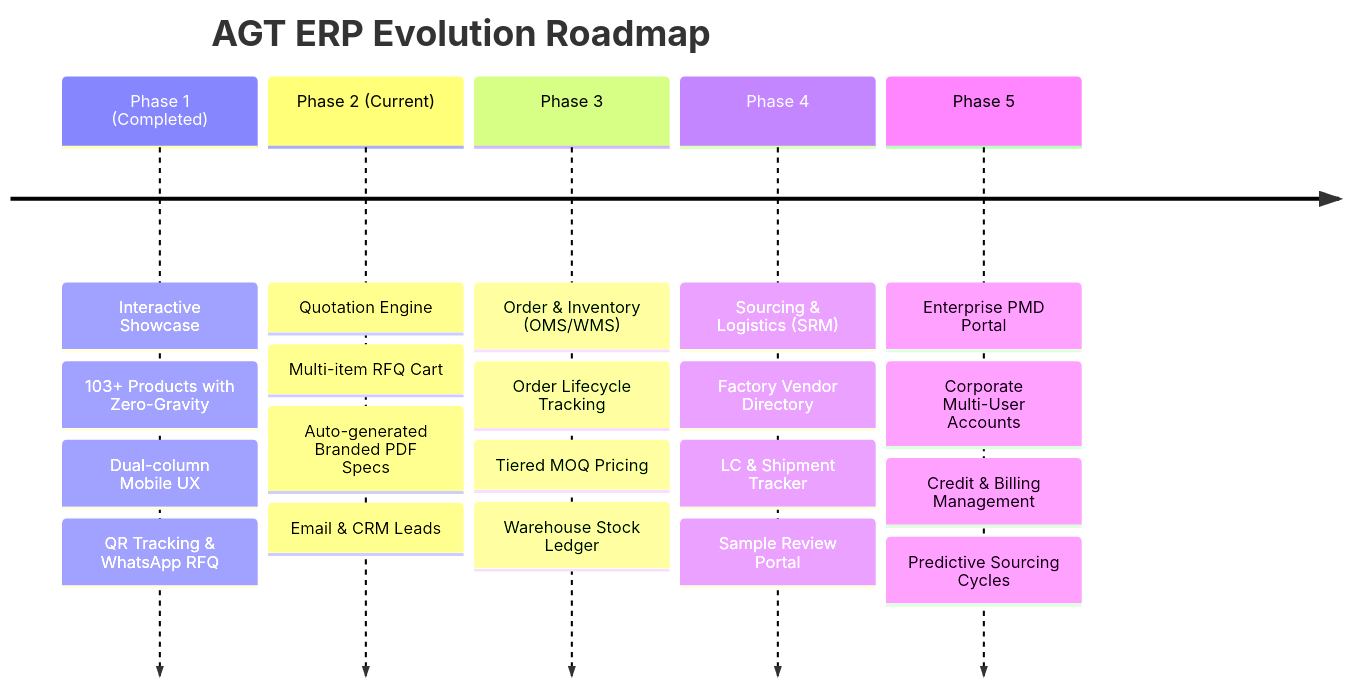
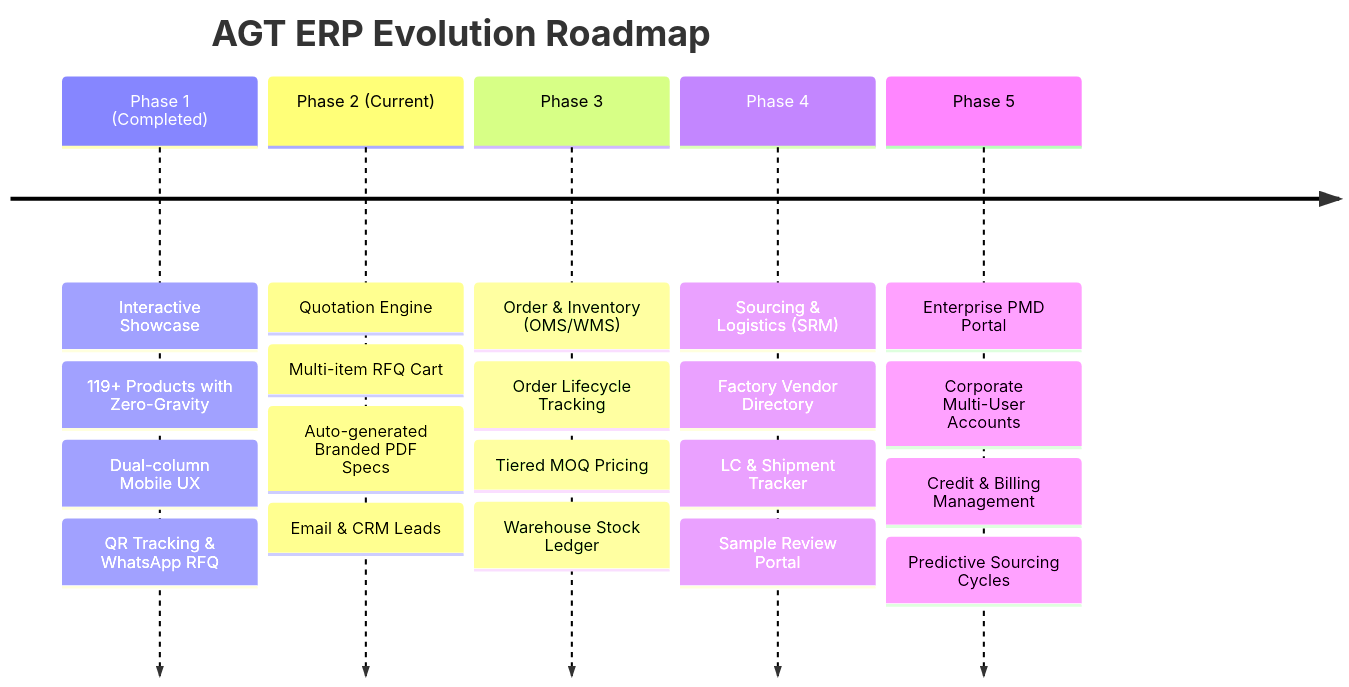
One commit to TalhaTamim45/agt-platform changed the second of 2 diagrams in PROJECT.md. Above: the diagram before and after it, drawn with Mermaid. The commit also changed other lines of this file and 18 other files, not shown here.

Commit message:
feat(catalog): add 16 new B2B products (AGT-104 to AGT-119) with zero-gravity WebP assets

````diff
--- a/PROJECT.md
+++ b/PROJECT.md
@@ -83,9 +83,9 @@
 ```mermaid
 timeline
     title AGT ERP Evolution Roadmap
-    Phase 1 (Completed) : Interactive Showcase : 103+ Products with Zero-Gravity : Dual-column Mobile UX : QR Tracking & WhatsApp RFQ
+    Phase 1 (Completed) : Interactive Showcase : 119+ Products with Zero-Gravity : Dual-column Mobile UX : QR Tracking & WhatsApp RFQ
     Phase 2 (Current) : Quotation Engine : Multi-item RFQ Cart : Auto-generated Branded PDF Specs : Email & CRM Leads
     Phase 3 : Order & Inventory (OMS/WMS) : Order Lifecycle Tracking : Tiered MOQ Pricing : Warehouse Stock Ledger
     Phase 4 : Sourcing & Logistics (SRM) : Factory Vendor Directory : LC & Shipment Tracker : Sample Review Portal
     Phase 5 : Enterprise PMD Portal : Corporate Multi-User Accounts : Credit & Billing Management : Predictive Sourcing Cycles
 ```
````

# TASK TO CARRY OUT:
Using the records above, determine how many lines hold the word "PROJECT", and answer with that figure only.

# EXERCISE OUTPUT:
3